Video

Video Moscow Restaurants Suffer in Bad Economy, Look for Opportunity

As low oil prices and Western sanctions force Russia's economy into recession, thousands of Moscow restaurants are expected to close their doors. Restaurant owners face rents tied to foreign currency, while rising food prices mean Russians are spending less when they dine out. One entrepreneur in Moscow has started a dinner kit delivery service for those who want to cook at home to save money but not skimp on quality. VOA's Daniel Schearf reports.
Video

Video US, Cuba Report Progress in Latest Talks to Restore Ties

The United States and Cuba say they have made progress in the second round of talks on restoring diplomatic relations more than 50 years after breaking off ties. Delegations from both sides met in Washington on Friday to work on opening embassies in Havana and Washington and iron out key obstacles to historic change. VOA’s Mary Alice Salinas reports from the State Department.
Video

Video Presidential Hopefuls Battle for Conservative Hearts and Minds

One after another, presumptive Republican presidential contenders auditioned for conservative support this week at the Conservative Political Action Conference held outside Washington. The rhetoric was tough as a large field of potential candidates tried to woo conservative support with red-meat attacks on President Barack Obama and Democrats in Congress. VOA Political Columnist Jim Malone takes a look.
Video

Video NYC's Restaurant Week: An Economic Boom in Fine Dining

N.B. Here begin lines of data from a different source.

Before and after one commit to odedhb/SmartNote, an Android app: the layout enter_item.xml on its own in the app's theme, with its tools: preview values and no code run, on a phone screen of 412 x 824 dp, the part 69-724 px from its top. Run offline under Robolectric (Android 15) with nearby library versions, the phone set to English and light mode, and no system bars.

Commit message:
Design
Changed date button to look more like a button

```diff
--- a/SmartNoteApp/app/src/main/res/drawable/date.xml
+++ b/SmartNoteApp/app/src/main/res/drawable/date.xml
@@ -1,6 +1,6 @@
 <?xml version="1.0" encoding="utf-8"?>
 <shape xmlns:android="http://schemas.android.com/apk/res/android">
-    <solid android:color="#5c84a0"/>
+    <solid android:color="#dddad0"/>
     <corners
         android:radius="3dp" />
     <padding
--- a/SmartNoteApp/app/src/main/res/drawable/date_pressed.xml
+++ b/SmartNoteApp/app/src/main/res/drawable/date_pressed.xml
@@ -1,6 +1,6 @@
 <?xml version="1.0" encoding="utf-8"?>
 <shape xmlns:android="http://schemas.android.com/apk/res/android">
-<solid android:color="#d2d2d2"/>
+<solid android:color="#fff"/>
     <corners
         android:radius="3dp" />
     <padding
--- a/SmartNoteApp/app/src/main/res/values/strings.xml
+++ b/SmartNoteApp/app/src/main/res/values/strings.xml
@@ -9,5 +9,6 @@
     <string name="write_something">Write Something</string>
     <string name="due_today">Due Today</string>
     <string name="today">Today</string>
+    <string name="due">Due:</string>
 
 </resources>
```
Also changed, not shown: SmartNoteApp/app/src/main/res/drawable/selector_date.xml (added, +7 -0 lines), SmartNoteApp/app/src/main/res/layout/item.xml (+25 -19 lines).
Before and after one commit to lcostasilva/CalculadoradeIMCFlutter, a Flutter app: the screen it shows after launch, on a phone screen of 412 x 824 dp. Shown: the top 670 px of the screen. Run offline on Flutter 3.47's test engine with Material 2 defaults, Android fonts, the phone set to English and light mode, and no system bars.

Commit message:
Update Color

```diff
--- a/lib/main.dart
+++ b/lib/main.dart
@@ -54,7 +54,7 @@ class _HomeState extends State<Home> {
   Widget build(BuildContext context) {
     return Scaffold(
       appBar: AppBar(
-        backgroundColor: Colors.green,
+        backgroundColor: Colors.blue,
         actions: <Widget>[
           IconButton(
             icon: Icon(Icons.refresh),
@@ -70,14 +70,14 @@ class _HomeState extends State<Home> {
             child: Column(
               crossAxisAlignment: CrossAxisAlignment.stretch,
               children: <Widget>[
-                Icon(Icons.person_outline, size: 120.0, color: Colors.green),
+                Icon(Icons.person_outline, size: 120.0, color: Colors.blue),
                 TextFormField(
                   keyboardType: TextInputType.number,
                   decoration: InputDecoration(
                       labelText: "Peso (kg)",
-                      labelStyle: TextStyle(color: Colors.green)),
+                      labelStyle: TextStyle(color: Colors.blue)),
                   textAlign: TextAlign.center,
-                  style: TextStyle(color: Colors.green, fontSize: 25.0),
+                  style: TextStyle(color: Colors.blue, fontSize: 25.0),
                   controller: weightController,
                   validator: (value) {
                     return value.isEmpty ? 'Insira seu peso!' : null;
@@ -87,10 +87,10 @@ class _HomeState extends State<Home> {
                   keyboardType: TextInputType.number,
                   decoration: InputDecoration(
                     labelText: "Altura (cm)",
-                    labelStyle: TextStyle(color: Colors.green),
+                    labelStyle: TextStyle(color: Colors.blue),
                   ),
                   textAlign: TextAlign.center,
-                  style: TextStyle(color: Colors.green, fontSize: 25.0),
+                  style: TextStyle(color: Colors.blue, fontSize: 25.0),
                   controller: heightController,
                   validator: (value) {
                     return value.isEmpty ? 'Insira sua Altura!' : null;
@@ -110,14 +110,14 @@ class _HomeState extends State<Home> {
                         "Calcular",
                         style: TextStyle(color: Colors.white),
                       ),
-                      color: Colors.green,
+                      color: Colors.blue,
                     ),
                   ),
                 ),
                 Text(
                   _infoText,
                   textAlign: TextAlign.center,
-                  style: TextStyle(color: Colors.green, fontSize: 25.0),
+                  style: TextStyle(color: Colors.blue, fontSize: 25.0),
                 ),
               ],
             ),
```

New Yorkers take pride in setting world trends — in fashion, the arts and fine dining. The city’s famous biannual Restaurant Week plays a significant role in a booming tourism industry that sustains 359,000 jobs and generates $61 billion in yearly revenue. VOA's Ramon Taylor reports.
Video

Video Brookhaven at Cutting Edge of US Energy Research

Issues like the Keystone XL pipeline, fracking and instability in the Middle East are driving debate in the U.S. about making America energy independent. Recently, the American Energy Innovation Council urged Congress and the White House to make expanded energy research a priority. One beneficiary of increased energy spending would be the Brookhaven National Lab, where clean, renewable, efficient energy is the goal. VOA's Bernard Shusman reports.
Video

Video Southern US Cities Preserve Civil Rights Heritage to Boost Tourism

There has been a surge of interest in the American civil rights movement of the 1950s and '60s, thanks in part to the Hollywood motion picture "Selma." Five decades later, communities in the South are embracing the dark chapters of their past with hopes of luring tourism dollars. VOA's Chris Simkins reports.
Video

Video Deep Under Antarctic Ice Sheet, Life!

With the end of summer in the Southern hemisphere, the Antarctic research season is over. Scientists from Northern Illinois University are back in their laboratory after a 3-month expedition on the Ross Ice Shelf, the world’s largest floating ice sheet. As VOA’s Rosanne Skirble reports, they hope to find clues to explain the dynamics of the rapidly melting ice and its impact on sea level rise.
Video

Video Lao Dam Project Runs Into Opposition

A Lao dam project on a section of the Mekong River is drawing opposition from local fishermen, international environmental groups and neighboring countries. VOA's Say Mony visited the region to investigate the concerns. Colin Lovett narrates.

All About America

Circumventing Censorship

An Internet Primer for Healthy Web Habits

As surveillance and censoring technologies advance, so, too, do new tools for your computer or mobile device that help protect your privacy and break through Internet censorship.
More